### [Assigned task]
Every record below is to be restated word for word, and no picture is to be copied.

### [Supplied material]
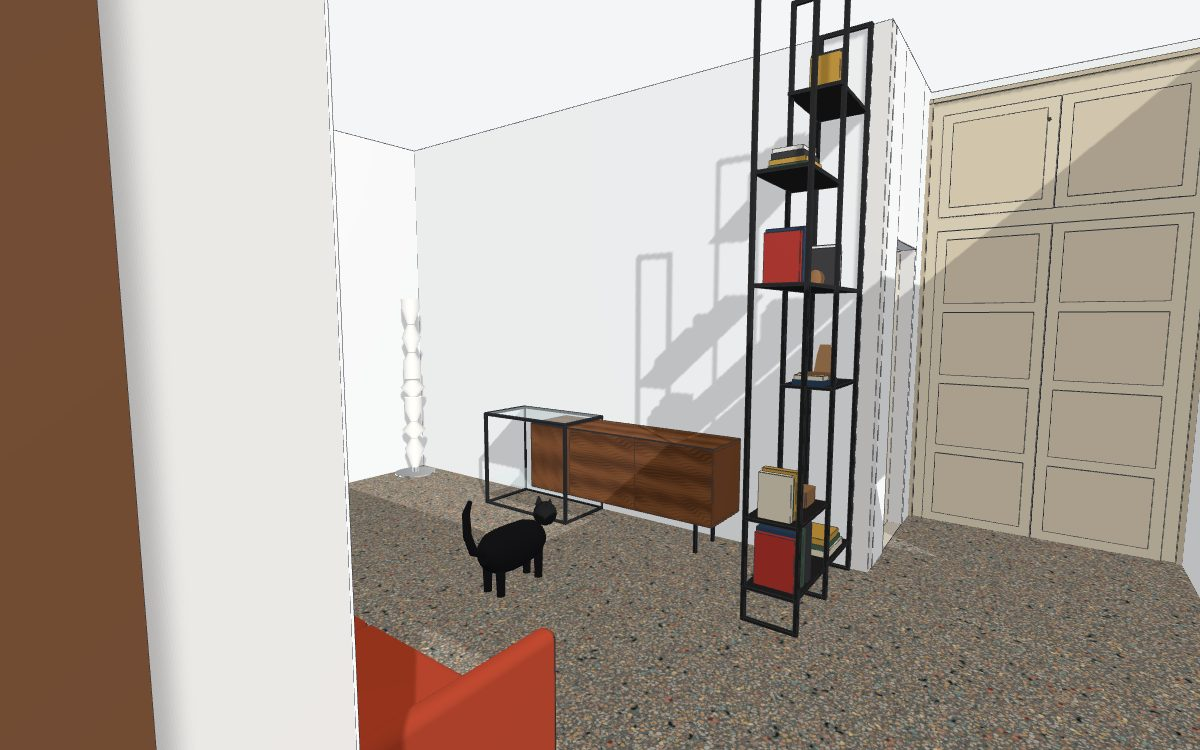
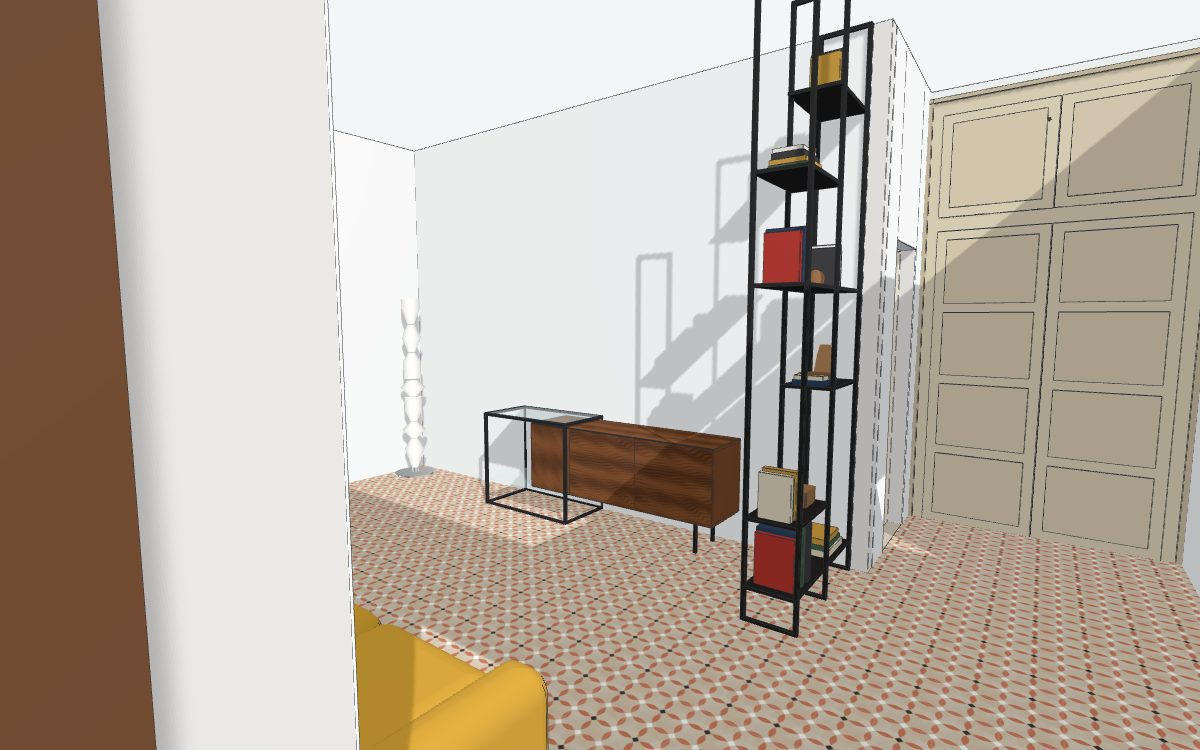
La Redoute sofa bed in mustard yellow as in the photos, open state from the shop photo; Save positions never reuses a cached sha
Claude-Session: https://claude.ai/code/session_017Czcnh6xzZxgGSwco7M1Pu

Changed region(s): [[0.2775, 0.6133, 1.0, 1.0]]

diff --git a/projects/casa-poggi/house.js b/projects/casa-poggi/house.js
@@ -358,13 +358,15 @@ const balcony = (n, x0, x1, y0, y1, side) => {
     });
   }
 
-  // La Redoute sofa bed, cinnamon corduroy, 168 x 100 x 82 cm, seat 49 (product drawing); open = a 168 x 200 bed.
+  // La Redoute sofa bed, mustard-yellow corduroy (as in the shop photos; the shop calls the colour "cannella"), 168 x 100 x 82 cm,
+  // seat 49 (product drawing). Open (shop photo): arms and back stay, a white mattress on a grey steel frame folds out, 168 x 200 in all.
   // Two groups, closed and open, with "alt" pointing at each other: select the sofa and press L to switch. Both use the
-  // same path and first word ("Divano"), so they share the moved offset   open-bed construction estimate (no photo available here)
-  { const W = 168, { B, R } = sofa(YC - W / 2), C = [166, 96, 56, 255], C2 = [150, 84, 48, 255], FT = [30, 28, 26, 255];
+  // same path and first word ("Divano"), so they share the moved offset   mattress thickness and frame estimate
+  { const W = 168, { B, R, T } = sofa(YC - W / 2), C = [204, 156, 52, 255], C2 = [182, 136, 42, 255], FT = [30, 28, 26, 255];
+    const MT = [238, 238, 234, 255], GR = [90, 92, 96, 255], WH = [246, 246, 244, 255];
     const feet = (n, d) => { for (const [u, v] of [[8, 8], [W - 8, 8], [8, d - 8], [W - 8, d - 8]]) B(`/Divano_Redoute/Divano_${n}_Piede_${u < W / 2 ? 'Sx' : 'Dx'}${v < 50 ? 'Retro' : 'Fronte'}`, FT, u - 2.5, u + 2.5, v - 2.5, v + 2.5, 0, 5); };
-    defGroup('divano-redoute', 'Divano letto La Redoute 168 (cannella) – chiuso', 'Arredi', 'divano', { alt: 'divano-redoute-aperto' });
-    defGroup('divano-redoute-aperto', 'Divano letto La Redoute 168 (cannella) – aperto', 'Arredi', 'divano', { alt: 'divano-redoute' });
+    defGroup('divano-redoute', 'Divano letto La Redoute 168 (giallo senape) – chiuso', 'Arredi', 'divano', { alt: 'divano-redoute-aperto' });
+    defGroup('divano-redoute-aperto', 'Divano letto La Redoute 168 (giallo senape) – aperto', 'Arredi', 'divano', { alt: 'divano-redoute' });
     group('divano-redoute', () => {                 // proportions from the La Redoute front photo: low base, thick seat cushions overhanging the front, armrests ~58 cm
       feet('Chiuso', 100);
       R('/Divano_Redoute/Divano_Base', C2, 18, W - 18, 0, 95, 5, 27, 5, 4);
@@ -377,11 +379,18 @@ const balcony = (n, x0, x1, y0, y1, side) => {
       R('/Divano_Redoute/Divano_Cuscino_Dx', C, W / 2 + 1, W - 20, 4, 30, 44, 80, 8, 11);
     });
     group('divano-redoute-aperto', () => {
-      feet('Aperto', 200);
-      R('/Divano_Redoute/Divano_Telaio_Letto', C2, 0, W, 0, 200, 5, 30, 4, 3);
-      R('/Divano_Redoute/Divano_Materasso', C, 1, W - 1, 1, 199, 30, 45, 6, 6);
-      R('/Divano_Redoute/Divano_Guanciale_Sx', [236, 228, 214, 255], 10, W / 2 - 4, 6, 46, 45, 55, 6, 5);
-      R('/Divano_Redoute/Divano_Guanciale_Dx', [236, 228, 214, 255], W / 2 + 4, W - 10, 6, 46, 45, 55, 6, 5);
+      for (const [u, v] of [[8, 8], [W - 8, 8], [8, 92], [W - 8, 92]]) B(`/Divano_Redoute/Divano_Aperto_Piede_${u < W / 2 ? 'Sx' : 'Dx'}${v < 50 ? 'Retro' : 'Fronte'}`, FT, u - 2.5, u + 2.5, v - 2.5, v + 2.5, 0, 5);
+      R('/Divano_Redoute/Divano_Aperto_Bracciolo_Sx', C, 0, 19, 0, 100, 5, 58, 7, 9, 4);
+      R('/Divano_Redoute/Divano_Aperto_Bracciolo_Dx', C, W - 19, W, 0, 100, 5, 58, 7, 9, 4);
+      R('/Divano_Redoute/Divano_Aperto_Schienale', C2, 19, W - 19, 0, 16, 5, 56, 4, 6);
+      R('/Divano_Redoute/Divano_Aperto_Cuscini', C2, 19, W - 19, 16, 100, 5, 16, 4, 3);     // the folded seat cushions under the frame
+      B('/Divano_Redoute/Divano_Telaio_Sx', GR, 20, 22, 16, 200, 26, 30);                  // grey steel frame
+      B('/Divano_Redoute/Divano_Telaio_Dx', GR, W - 22, W - 20, 16, 200, 26, 30);
+      T('/Divano_Redoute/Divano_Telaio_Gambe', GR, [[24, 196, 30], [24, 196, 1], [W - 24, 196, 1], [W - 24, 196, 30]], [1, 1, 1, 1]);
+      T('/Divano_Redoute/Divano_Telaio_Gambe_Medie', GR, [[24, 140, 26], [24, 140, 1], [W - 24, 140, 1], [W - 24, 140, 26]], [1, 1, 1, 1]);
+      R('/Divano_Redoute/Divano_Materasso', MT, 20, W - 20, 16, 200, 30, 42, 3, 3);
+      R('/Divano_Redoute/Divano_Guanciale_Sx', WH, 26, W / 2 - 3, 18, 56, 42, 54, 8, 6);
+      R('/Divano_Redoute/Divano_Guanciale_Dx', WH, W / 2 + 3, W - 26, 18, 56, 42, 54, 8, 6);
     });
   }
 }

diff --git a/public/viewer.html b/public/viewer.html
@@ -463,7 +463,7 @@ async function publishMoved() {
   const body = JSON.stringify(Object.assign(JSON.parse(mvJSON(moved)), { _groups: groupsNow }), null, 1) + '\n';   // positions + the groups switched on now
   btn.disabled = true;
   try {
-    const cur = await fetch(api + '?ref=main', { headers: h });
+    const cur = await fetch(api + '?ref=main&t=' + Date.now(), { headers: h, cache: 'no-store' });   // never a cached sha: a second save within a minute was refused (409) with a cached one
     if (cur.status === 401) throw new Error('401');
     const sha = cur.ok ? (await cur.json()).sha : undefined;
     const r = await fetch(api, { method: 'PUT', headers: h, body: JSON.stringify({ message: `${id}: furniture positions`, branch: 'main', sha,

### [Worked solution]
La Redoute sofa bed in mustard yellow as in the photos, open state from the shop photo; Save positions never reuses a cached sha
Claude-Session: https://claude.ai/code/session_017Czcnh6xzZxgGSwco7M1Pu

Changed region(s): [[0.2775, 0.6133, 1.0, 1.0]]

diff --git a/projects/casa-poggi/house.js b/projects/casa-poggi/house.js
@@ -358,13 +358,15 @@ const balcony = (n, x0, x1, y0, y1, side) => {
     });
   }
 
-  // La Redoute sofa bed, cinnamon corduroy, 168 x 100 x 82 cm, seat 49 (product drawing); open = a 168 x 200 bed.
+  // La Redoute sofa bed, mustard-yellow corduroy (as in the shop photos; the shop calls the colour "cannella"), 168 x 100 x 82 cm,
+  // seat 49 (product drawing). Open (shop photo): arms and back stay, a white mattress on a grey steel frame folds out, 168 x 200 in all.
   // Two groups, closed and open, with "alt" pointing at each other: select the sofa and press L to switch. Both use the
-  // same path and first word ("Divano"), so they share the moved offset   open-bed construction estimate (no photo available here)
-  { const W = 168, { B, R } = sofa(YC - W / 2), C = [166, 96, 56, 255], C2 = [150, 84, 48, 255], FT = [30, 28, 26, 255];
+  // same path and first word ("Divano"), so they share the moved offset   mattress thickness and frame estimate
+  { const W = 168, { B, R, T } = sofa(YC - W / 2), C = [204, 156, 52, 255], C2 = [182, 136, 42, 255], FT = [30, 28, 26, 255];
+    const MT = [238, 238, 234, 255], GR = [90, 92, 96, 255], WH = [246, 246, 244, 255];
     const feet = (n, d) => { for (const [u, v] of [[8, 8], [W - 8, 8], [8, d - 8], [W - 8, d - 8]]) B(`/Divano_Redoute/Divano_${n}_Piede_${u < W / 2 ? 'Sx' : 'Dx'}${v < 50 ? 'Retro' : 'Fronte'}`, FT, u - 2.5, u + 2.5, v - 2.5, v + 2.5, 0, 5); };
-    defGroup('divano-redoute', 'Divano letto La Redoute 168 (cannella) – chiuso', 'Arredi', 'divano', { alt: 'divano-redoute-aperto' });
-    defGroup('divano-redoute-aperto', 'Divano letto La Redoute 168 (cannella) – aperto', 'Arredi', 'divano', { alt: 'divano-redoute' });
+    defGroup('divano-redoute', 'Divano letto La Redoute 168 (giallo senape) – chiuso', 'Arredi', 'divano', { alt: 'divano-redoute-aperto' });
+    defGroup('divano-redoute-aperto', 'Divano letto La Redoute 168 (giallo senape) – aperto', 'Arredi', 'divano', { alt: 'divano-redoute' });
     group('divano-redoute', () => {                 // proportions from the La Redoute front photo: low base, thick seat cushions overhanging the front, armrests ~58 cm
       feet('Chiuso', 100);
       R('/Divano_Redoute/Divano_Base', C2, 18, W - 18, 0, 95, 5, 27, 5, 4);
@@ -377,11 +379,18 @@ const balcony = (n, x0, x1, y0, y1, side) => {
       R('/Divano_Redoute/Divano_Cuscino_Dx', C, W / 2 + 1, W - 20, 4, 30, 44, 80, 8, 11);
     });
     group('divano-redoute-aperto', () => {
-      feet('Aperto', 200);
-      R('/Divano_Redoute/Divano_Telaio_Letto', C2, 0, W, 0, 200, 5, 30, 4, 3);
-      R('/Divano_Redoute/Divano_Materasso', C, 1, W - 1, 1, 199, 30, 45, 6, 6);
-      R('/Divano_Redoute/Divano_Guanciale_Sx', [236, 228, 214, 255], 10, W / 2 - 4, 6, 46, 45, 55, 6, 5);
-      R('/Divano_Redoute/Divano_Guanciale_Dx', [236, 228, 214, 255], W / 2 + 4, W - 10, 6, 46, 45, 55, 6, 5);
+      for (const [u, v] of [[8, 8], [W - 8, 8], [8, 92], [W - 8, 92]]) B(`/Divano_Redoute/Divano_Aperto_Piede_${u < W / 2 ? 'Sx' : 'Dx'}${v < 50 ? 'Retro' : 'Fronte'}`, FT, u - 2.5, u + 2.5, v - 2.5, v + 2.5, 0, 5);
+      R('/Divano_Redoute/Divano_Aperto_Bracciolo_Sx', C, 0, 19, 0, 100, 5, 58, 7, 9, 4);
+      R('/Divano_Redoute/Divano_Aperto_Bracciolo_Dx', C, W - 19, W, 0, 100, 5, 58, 7, 9, 4);
+      R('/Divano_Redoute/Divano_Aperto_Schienale', C2, 19, W - 19, 0, 16, 5, 56, 4, 6);
+      R('/Divano_Redoute/Divano_Aperto_Cuscini', C2, 19, W - 19, 16, 100, 5, 16, 4, 3);     // the folded seat cushions under the frame
+      B('/Divano_Redoute/Divano_Telaio_Sx', GR, 20, 22, 16, 200, 26, 30);                  // grey steel frame
+      B('/Divano_Redoute/Divano_Telaio_Dx', GR, W - 22, W - 20, 16, 200, 26, 30);
+      T('/Divano_Redoute/Divano_Telaio_Gambe', GR, [[24, 196, 30], [24, 196, 1], [W - 24, 196, 1], [W - 24, 196, 30]], [1, 1, 1, 1]);
+      T('/Divano_Redoute/Divano_Telaio_Gambe_Medie', GR, [[24, 140, 26], [24, 140, 1], [W - 24, 140, 1], [W - 24, 140, 26]], [1, 1, 1, 1]);
+      R('/Divano_Redoute/Divano_Materasso', MT, 20, W - 20, 16, 200, 30, 42, 3, 3);
+      R('/Divano_Redoute/Divano_Guanciale_Sx', WH, 26, W / 2 - 3, 18, 56, 42, 54, 8, 6);
+      R('/Divano_Redoute/Divano_Guanciale_Dx', WH, W / 2 + 3, W - 26, 18, 56, 42, 54, 8, 6);
     });
   }
 }

diff --git a/public/viewer.html b/public/viewer.html
@@ -463,7 +463,7 @@ async function publishMoved() {
   const body = JSON.stringify(Object.assign(JSON.parse(mvJSON(moved)), { _groups: groupsNow }), null, 1) + '\n';   // positions + the groups switched on now
   btn.disabled = true;
   try {
-    const cur = await fetch(api + '?ref=main', { headers: h });
+    const cur = await fetch(api + '?ref=main&t=' + Date.now(), { headers: h, cache: 'no-store' });   // never a cached sha: a second save within a minute was refused (409) with a cached one
     if (cur.status === 401) throw new Error('401');
     const sha = cur.ok ? (await cur.json()).sha : undefined;
     const r = await fetch(api, { method: 'PUT', headers: h, body: JSON.stringify({ message: `${id}: furniture positions`, branch: 'main', sha,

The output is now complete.